1. See a Professional for Your Hair Color
An $8.99 box dye sounds tempting versus the $150 salon dye job, but you get what you pay for when it comes to hair. Your hair colorist will determine just how much lift and tint is needed to achieve the perfect color, and box dye just isn’t as savvy as a trained professional.
Ask An Expert, Leidi Grisales (Founder/ Senior Stylist): Box dye, which is usually permanent hair color, works through the use of ammonia. The corrosive nature of ammonia allows it to blast open your hair's cuticle, allowing the new color particles to penetrate the hair, and irreversibly changing the hair's pH to an undesirable level. But a professional tailors the hair formula to your hair's color level and health and can monitor the process to ensure you hair has as minimal damage as possible.
For a more detailed example, see how hair care professional Brad Mondo compares box dye to professional color below:
2. For Color Maintenance, Invest in Products
Some shampoos can strip the cuticles in your tresses and cause the blonde (or the color you choose) to be brassy, therefore it’s best to use a sulfate-free shampoo. Actually, ensuring sulfates are not in most of your products is best.
Sulfates are chemicals used as cleansing agents. They're found in household cleaners, detergents, and even shampoo. The purpose of these sulfates is to create a lathering effect to remove oil and dirt from your hair. If your shampoo easily makes a lather in the shower, there's a good chance it contains sulfates. Sulfates help a shampoo to strip oil and dirt away from the hair. However, the hair needs to retain a bit of its natural moisture and oils to stay healthy. Sulfates may strip away too much moisture, leaving the hair dry and unhealthy.
A nourishing shampoo complemented with a mask is a great combination to keep your tresses healthy and your hue vibrant in-between salon visits.
Ammonia in hair color tends to strip away a lot of the protective barrier that keeps the hair cuticle sealed and the strands shiny, so to avoid dull hair, replenish what you’ve taken away with a good conditioner that’s made for color-treated hair.
3. Style Carefully

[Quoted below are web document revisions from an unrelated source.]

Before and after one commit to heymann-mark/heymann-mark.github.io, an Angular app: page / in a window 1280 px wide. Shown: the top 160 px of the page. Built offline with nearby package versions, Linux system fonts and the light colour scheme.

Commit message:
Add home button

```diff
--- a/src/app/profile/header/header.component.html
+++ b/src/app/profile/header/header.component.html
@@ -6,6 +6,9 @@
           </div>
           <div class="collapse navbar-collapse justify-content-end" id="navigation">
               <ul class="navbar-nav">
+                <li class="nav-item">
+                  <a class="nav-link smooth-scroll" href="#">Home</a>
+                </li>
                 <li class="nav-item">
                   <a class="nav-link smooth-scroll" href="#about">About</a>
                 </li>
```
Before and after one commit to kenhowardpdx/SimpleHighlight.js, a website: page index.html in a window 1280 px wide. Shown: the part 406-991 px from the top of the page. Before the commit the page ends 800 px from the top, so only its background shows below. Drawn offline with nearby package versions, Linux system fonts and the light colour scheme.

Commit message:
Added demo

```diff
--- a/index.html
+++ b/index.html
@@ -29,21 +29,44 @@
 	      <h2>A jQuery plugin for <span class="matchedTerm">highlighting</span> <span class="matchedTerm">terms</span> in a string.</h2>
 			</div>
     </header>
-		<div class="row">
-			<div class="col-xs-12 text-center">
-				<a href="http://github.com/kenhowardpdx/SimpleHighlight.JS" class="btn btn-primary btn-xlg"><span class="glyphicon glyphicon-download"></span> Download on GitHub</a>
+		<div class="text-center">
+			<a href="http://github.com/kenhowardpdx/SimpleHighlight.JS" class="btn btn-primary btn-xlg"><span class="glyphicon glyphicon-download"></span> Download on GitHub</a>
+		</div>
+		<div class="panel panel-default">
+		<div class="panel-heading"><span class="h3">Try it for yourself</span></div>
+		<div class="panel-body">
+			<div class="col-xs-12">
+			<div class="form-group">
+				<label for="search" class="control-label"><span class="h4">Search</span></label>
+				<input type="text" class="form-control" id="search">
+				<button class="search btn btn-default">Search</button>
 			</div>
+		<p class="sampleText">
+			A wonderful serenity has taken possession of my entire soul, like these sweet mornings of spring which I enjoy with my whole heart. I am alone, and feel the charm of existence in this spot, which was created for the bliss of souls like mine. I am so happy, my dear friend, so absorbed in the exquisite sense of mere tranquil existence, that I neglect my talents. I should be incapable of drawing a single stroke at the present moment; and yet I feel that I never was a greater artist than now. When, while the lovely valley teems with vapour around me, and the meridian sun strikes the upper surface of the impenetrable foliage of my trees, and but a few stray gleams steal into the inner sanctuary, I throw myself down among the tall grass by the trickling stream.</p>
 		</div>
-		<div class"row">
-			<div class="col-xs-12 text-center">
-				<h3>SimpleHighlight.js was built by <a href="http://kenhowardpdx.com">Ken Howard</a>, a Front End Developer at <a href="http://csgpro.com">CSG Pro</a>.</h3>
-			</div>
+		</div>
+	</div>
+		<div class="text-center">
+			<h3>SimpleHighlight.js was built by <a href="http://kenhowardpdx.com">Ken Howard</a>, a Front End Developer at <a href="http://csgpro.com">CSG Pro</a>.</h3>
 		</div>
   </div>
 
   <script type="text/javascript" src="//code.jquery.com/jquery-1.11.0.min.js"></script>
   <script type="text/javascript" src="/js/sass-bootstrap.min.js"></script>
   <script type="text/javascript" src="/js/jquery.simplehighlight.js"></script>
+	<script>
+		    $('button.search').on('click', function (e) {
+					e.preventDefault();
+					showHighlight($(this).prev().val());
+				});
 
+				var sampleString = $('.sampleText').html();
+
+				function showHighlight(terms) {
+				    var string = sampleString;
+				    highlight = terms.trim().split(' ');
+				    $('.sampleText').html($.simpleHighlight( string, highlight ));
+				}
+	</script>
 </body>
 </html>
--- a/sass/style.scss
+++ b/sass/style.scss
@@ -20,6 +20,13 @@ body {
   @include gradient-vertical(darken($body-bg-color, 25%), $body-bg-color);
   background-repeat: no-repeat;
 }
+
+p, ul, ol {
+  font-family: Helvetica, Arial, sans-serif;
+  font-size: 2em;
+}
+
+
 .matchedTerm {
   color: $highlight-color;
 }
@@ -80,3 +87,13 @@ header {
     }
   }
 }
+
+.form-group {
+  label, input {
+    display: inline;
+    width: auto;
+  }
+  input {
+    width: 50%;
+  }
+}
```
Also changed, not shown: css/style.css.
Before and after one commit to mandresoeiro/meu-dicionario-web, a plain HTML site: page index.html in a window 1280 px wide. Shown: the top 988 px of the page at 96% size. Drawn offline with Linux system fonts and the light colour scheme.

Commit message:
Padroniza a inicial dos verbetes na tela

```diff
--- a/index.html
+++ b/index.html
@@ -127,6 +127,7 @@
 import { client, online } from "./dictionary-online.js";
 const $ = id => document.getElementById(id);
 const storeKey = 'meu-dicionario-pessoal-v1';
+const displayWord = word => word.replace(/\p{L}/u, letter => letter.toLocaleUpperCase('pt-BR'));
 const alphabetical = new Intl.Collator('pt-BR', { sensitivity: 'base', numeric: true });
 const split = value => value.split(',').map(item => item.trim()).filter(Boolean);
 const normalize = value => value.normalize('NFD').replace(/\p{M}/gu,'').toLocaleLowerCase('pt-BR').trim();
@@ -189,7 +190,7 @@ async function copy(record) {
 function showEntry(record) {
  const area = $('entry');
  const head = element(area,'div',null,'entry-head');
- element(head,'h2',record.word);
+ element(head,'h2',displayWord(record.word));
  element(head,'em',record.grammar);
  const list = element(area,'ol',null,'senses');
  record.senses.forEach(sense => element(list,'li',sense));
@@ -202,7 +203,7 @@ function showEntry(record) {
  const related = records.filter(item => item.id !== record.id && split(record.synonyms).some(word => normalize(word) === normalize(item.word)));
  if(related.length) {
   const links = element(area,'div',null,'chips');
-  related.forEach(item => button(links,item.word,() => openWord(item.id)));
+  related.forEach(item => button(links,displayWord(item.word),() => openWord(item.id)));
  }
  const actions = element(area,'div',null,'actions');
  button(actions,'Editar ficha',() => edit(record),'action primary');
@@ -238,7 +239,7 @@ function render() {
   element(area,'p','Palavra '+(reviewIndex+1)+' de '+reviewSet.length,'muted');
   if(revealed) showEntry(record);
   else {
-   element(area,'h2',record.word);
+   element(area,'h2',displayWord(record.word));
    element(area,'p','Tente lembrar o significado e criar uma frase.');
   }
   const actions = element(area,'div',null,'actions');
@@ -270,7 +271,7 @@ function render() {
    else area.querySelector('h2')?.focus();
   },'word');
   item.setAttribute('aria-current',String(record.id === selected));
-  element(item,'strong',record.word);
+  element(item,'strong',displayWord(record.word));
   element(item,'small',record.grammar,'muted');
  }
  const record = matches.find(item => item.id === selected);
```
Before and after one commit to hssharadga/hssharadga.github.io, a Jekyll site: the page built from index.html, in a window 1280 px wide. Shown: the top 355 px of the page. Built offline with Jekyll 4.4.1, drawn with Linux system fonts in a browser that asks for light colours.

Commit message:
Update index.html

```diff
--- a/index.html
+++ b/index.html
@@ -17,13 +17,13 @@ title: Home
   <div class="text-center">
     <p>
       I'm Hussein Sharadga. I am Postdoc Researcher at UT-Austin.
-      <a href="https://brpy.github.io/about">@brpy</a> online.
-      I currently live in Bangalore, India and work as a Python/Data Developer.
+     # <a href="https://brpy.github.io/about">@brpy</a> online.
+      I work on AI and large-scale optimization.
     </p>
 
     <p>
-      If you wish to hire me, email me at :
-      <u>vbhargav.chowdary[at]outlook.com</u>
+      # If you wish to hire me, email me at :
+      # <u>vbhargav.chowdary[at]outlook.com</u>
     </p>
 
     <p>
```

Heat tools and low-quality hair brushes can be damaging to the hair. Use a natural boar bristle brush to comb through your hair (gently!) and high-quality ceramic tools to straighten or curl your hair. Use a tourmaline or ion blowdryer on a low to medium heat setting to dry your hair post-shower or bath.